GOAL OF THE EXERCISE: From the records below, take each line where the string "https" shows up and copy it.

──────────────────────────────

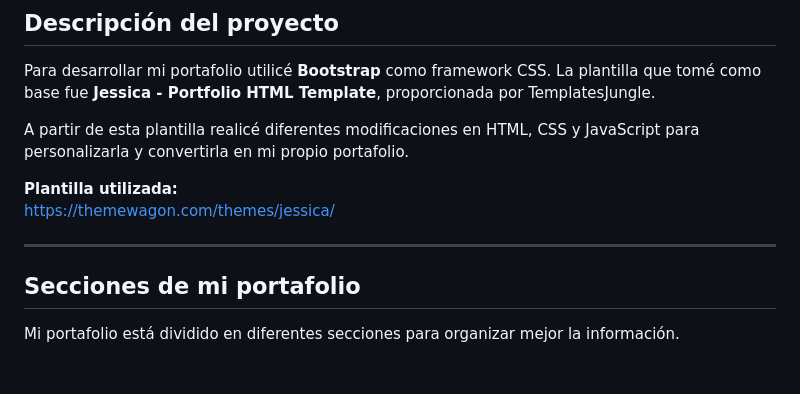
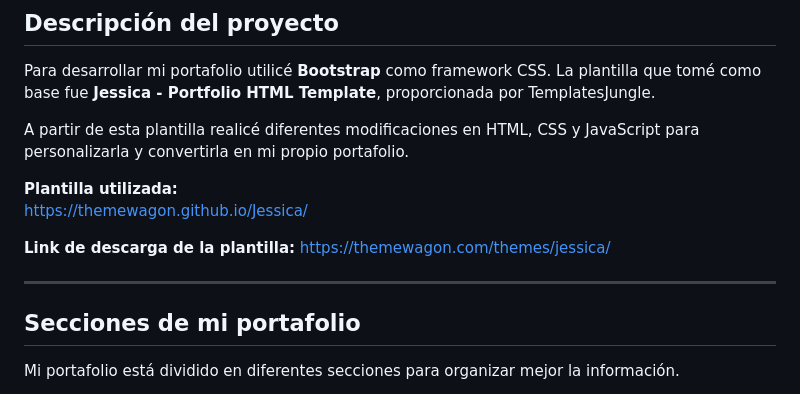
Before and after one commit to HernandezGuzmanConcepcionEscarleth/A4.PortafolioPersonal, a Markdown page: README.md, the part around the change. GitHub-like rendering; blank space fills up the shorter version.

Commit message:
Update README with template links
Added links to the template used and its download.

```diff
--- a/README.md
+++ b/README.md
@@ -17,10 +17,12 @@ Para desarrollar mi portafolio utilicé **Bootstrap** como framework CSS. La pla
 A partir de esta plantilla realicé diferentes modificaciones en HTML, CSS y JavaScript para personalizarla y convertirla en mi propio portafolio.
 
 **Plantilla utilizada:**
+https://themewagon.github.io/Jessica/
+
+**Link de descarga de la plantilla:**
 https://themewagon.com/themes/jessica/
 
 ---
-
 ## Secciones de mi portafolio
 
 Mi portafolio está dividido en diferentes secciones para organizar mejor la información.
```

──────────────────────────────

SOLUTION FOR THIS PROBLEM:
+https://themewagon.github.io/Jessica/
 https://themewagon.com/themes/jessica/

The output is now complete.